Asked to comment, a National Party spokesperson said: "Mr Ross's mental health has been taken seriously throughout this process, including seeking advice from his medical specialists."
In the weeks following Ross' leave but before this week, it is understood that Ross' doctors told the National leadership team that Ross was doing better and could return to work.
This week, as Ross fronted media, he repeatedly said that he was healthy, even after four women spoke to Newsroom about what they called bullying and intimidating behaviour from Ross, followed by two more women.
Ross disagreed with the way the women portrayed him in the media, but admitted to extra-marital affairs - including with a married MP - and said he had apologised to his wife.
Asked in his last media interview on Friday about mental health issues, Ross said: "I'm okay right now."
National Party pollster and kiwiblogger David Farrar said that Ross had obviously been under "huge stress" as events escalated last week.
While it was unfortunate to hear of Ross' mental health issues, he hoped this would be a chance for "deescalation, and focus on looking after themselves".
I hope Jami-Lee gets good support from both medical professionals and his friends. He has obviously been under huge stress and time for everything to calm down a bit. https://t.co/UVCBRoJ9UW— David Farrar (@dpfdpf) October 21, 2018
Farrar said that the women speaking out would have exacerbated an already difficult situation.
"But also during the week, you think you have to strike back and defend yourself, and only in the weekend, as you come down from that, do you think about the terrible personal cost.
"Let's worry about Jami-Lee's health. There are obviously still issues to be resolved, but not in the next days, or weeks even. That doesn't mean good outcomes for all those involved in the medium term, but it's an opportunity for things to calm down."
Bridges and Bennett have both spoken about Ross' mental health in the past week, but in cautionary tones.
Farrar said this was a very fine line to walk.
"Some people use mental health as a stigma, so for politicians it's challenging to express concern for someone's mental health and not come across as denigrating them as crazy. That's why they have expressed concerns, but in a restrained way because they haven't wanted it to be seen as an attack."
Ross, however, did see it as an attack and pushed back, saying that neither Bridges nor Bennett should be raising his mental health issues because his doctor had called them to tell them he was fine.
Ross' leave from Parliament at the start of the month followed a text message concerned about the mental health of the person who leaked Bridges' travel expenses.
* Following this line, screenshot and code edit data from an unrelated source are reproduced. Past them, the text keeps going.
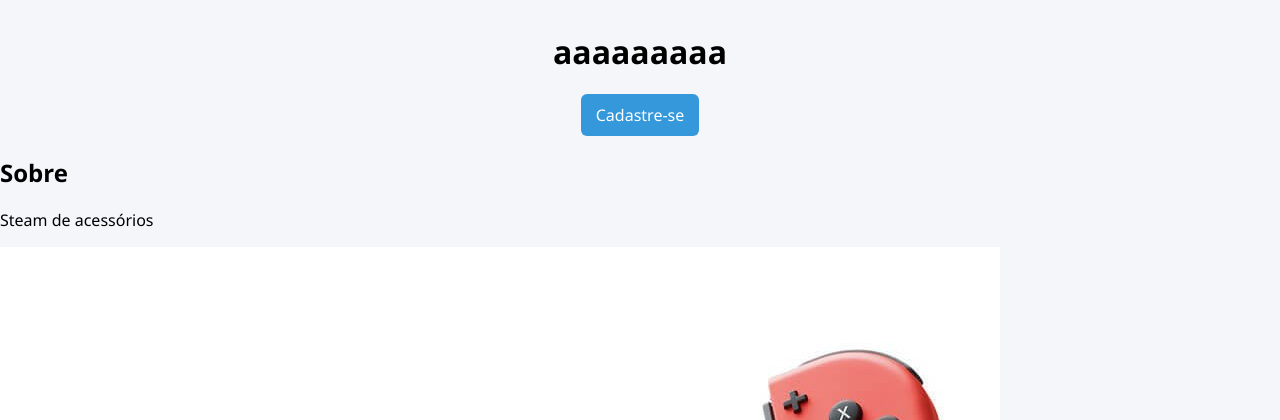
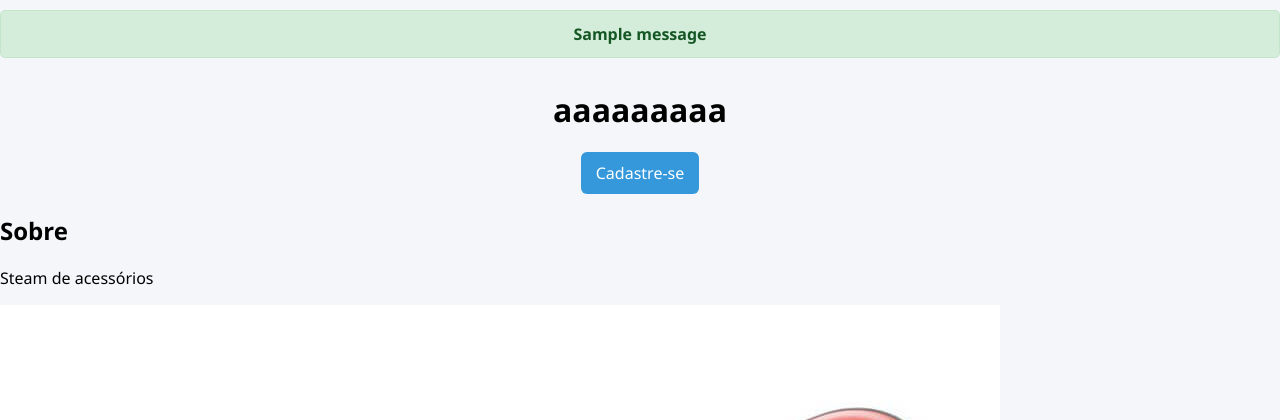
Before and after one commit to ncdsrNicolas/DjangoProjetoFinal_Liquid, a Django app: page / in a window 1280 px wide. Shown: the part 70-490 px from the top of the page. Run offline with Django 5.2, Linux system fonts and the light colour scheme; data comes from the database, SQL or seed files in the repository; both versions use the stored data as it was after the commit; one stand-in notice (Sample message) is shown.

Commit message:
Respostas Visuais

```diff
--- a/app/static/style.css
+++ b/app/static/style.css
@@ -139,3 +139,39 @@ footer {
     font-family: 'Segoe UI', sans-serif;
     color: #fff;
 }
+.erro-msg {
+    color: #b00020;
+    background: #ffe5e8;
+    padding: 8px 12px;
+    border-left: 4px solid #b00020;
+    border-radius: 5px;
+    margin-bottom: 10px;
+    font-size: 14px;
+}
+
+.campo-erro {
+    border: 2px solid #b00020 !important;
+    background: #fff5f6 !important;
+}
+.alert {
+    padding: 12px;
+    margin: 10px 0;
+    border-radius: 5px;
+    text-align: center;
+    font-weight: bold;
+}
+.alert-success {
+    background-color: #d4edda;
+    color: #155724;
+    border: 1px solid #c3e6cb;
+}
+.alert-error {
+    background-color: #f8d7da;
+    color: #721c24;
+    border: 1px solid #f5c6cb;
+}
+.alert-warning {
+    background-color: #fff3cd;
+    color: #856404;
+    border: 1px solid #ffeeba;
+}
--- a/app/templates/base.html
+++ b/app/templates/base.html
@@ -37,6 +37,16 @@
         </div>
     </nav>
 
+    <!-- Bloco de mensagens -->
+    {% if messages %}
+    <div class="messages container mt-3">
+        {% for message in messages %}
+            <div class="alert {% if message.tags %}alert-{{ message.tags }}{% endif %}">
+                {{ message }}
+            </div>
+        {% endfor %}
+    </div>
+    {% endif %}
 
     <main class="container mt-4">
         {% block content %}{% endblock %}
--- a/app/views.py
+++ b/app/views.py
@@ -2,7 +2,9 @@ from django.shortcuts import render, redirect, get_object_or_404
 from django.contrib.auth.forms import UserCreationForm, AuthenticationForm
 from django.contrib.auth import login, logout
 from django.contrib.auth.decorators import login_required
+from django.contrib import messages
 from .models import Pagina, Produto, Contato, Pedido
+
 
 def index(request):
     pagina = Pagina.objects.first()
@@ -12,13 +14,19 @@ def index(request):
         nome = request.POST.get("nome")
         email = request.POST.get("email")
         mensagem = request.POST.get("mensagem")
-        Contato.objects.create(nome=nome, email=email, mensagem=mensagem)
+
+        if nome and email and mensagem:
+            Contato.objects.create(nome=nome, email=email, mensagem=mensagem)
+            messages.success(request, "Mensagem enviada com sucesso!")
+        else:
+            messages.error(request, "Preencha todos os campos corretamente.")
         return redirect("index")
 
     return render(request, "index.html", {
         "pagina": pagina,
         "produtos": produtos
     })
+
 
 def produtos(request):
     produtos = Produto.objects.all()
@@ -31,10 +39,14 @@ def cadastro(request):
         if form.is_valid():
             usuario = form.save()
             login(request, usuario)  # já loga após cadastro
+            messages.success(request, "Cadastro realizado com sucesso! Bem-vindo(a).")
             return redirect("index")
+        else:
+            messages.error(request, "Erro no cadastro. Verifique os dados e tente novamente.")
     else:
         form = UserCreationForm()
     return render(request, "cadastro.html", {"form": form})
+
 
 def login_view(request):
     if request.method == "POST":
@@ -42,21 +54,36 @@ def login_view(request):
         if form.is_valid():
             usuario = form.get_user()
             login(request, usuario)
+            messages.success(request, f"Login realizado com sucesso! Olá, {usuario.username}.")
             return redirect("index")
+        else:
+            messages.error(request, "Usuário ou senha inválidos.")
     else:
         form = AuthenticationForm()
     return render(request, "login.html", {"form": form})
 
+
 def logout_view(request):
     logout(request)
+    messages.info(request, "Você saiu da sua conta.")
     return redirect("index")
+
 
 @login_required
 def compra(request, produto_id):
     produto = get_object_or_404(Produto, id=produto_id)
 
     if request.method == "POST":
-        quantidade = int(request.POST.get("quantidade"))
+        try:
+            quantidade = int(request.POST.get("quantidade"))
+        except (TypeError, ValueError):
+            messages.error(request, "Quantidade inválida.")
+            return redirect("compra", produto_id=produto.id)
+
+        if quantidade <= 0 or quantidade > produto.estoque:
+            messages.error(request, "Quantidade indisponível em estoque.")
+            return redirect("compra", produto_id=produto.id)
+
         total = quantidade * produto.preco
 
         Pedido.objects.create(
@@ -69,9 +96,11 @@ def compra(request, produto_id):
         produto.estoque -= quantidade
         produto.save()
 
+        messages.success(request, "Compra realizada com sucesso!")
         return redirect("perfil")
 
     return render(request, "compra.html", {"produto": produto})
+
 
 @login_required
 def perfil(request):
--- a/liquid/settings.py
+++ b/liquid/settings.py
@@ -49,6 +49,7 @@ MIDDLEWARE = [
     'django.contrib.auth.middleware.AuthenticationMiddleware',
     'django.contrib.messages.middleware.MessageMiddleware',
     'django.middleware.clickjacking.XFrameOptionsMiddleware',
+    'django.contrib.messages.middleware.MessageMiddleware',
 ]
 
 ROOT_URLCONF = 'liquid.urls'
```
Also changed, not shown: app/templates/index.html (line endings or trailing spaces), db.sqlite3.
It led to speculation that Ross was the leaker, which he denies, though he admitted to leaking details of the text message to media.
An inquiry by PwC, ordered by Bridges and independently reviewed by John Billington, QC, found that Ross was likely the leaker, but was inconclusive.
WHERE TO GET HELP:
If you are worried about your or someone else's mental health, the best place to get help is your GP or local mental health provider. However, if you or someone else is in danger or endangering others, call 111.
• Lifeline: 0800 543 354 (available 24/7)
• Suicide Crisis Helpline: 0508 828 865 (0508 TAUTOKO) (available 24/7)
• Youthline: 0800 376 633
• Kidsline: 0800 543 754 (available 24/7)
• Whatsup: 0800 942 8787 (1pm to 11pm)
• Depression helpline: 0800 111 757 (available 24/7)
If it is an emergency and you feel like you or someone else is at risk, call 111.
There are lots of places to get support. For others, click here.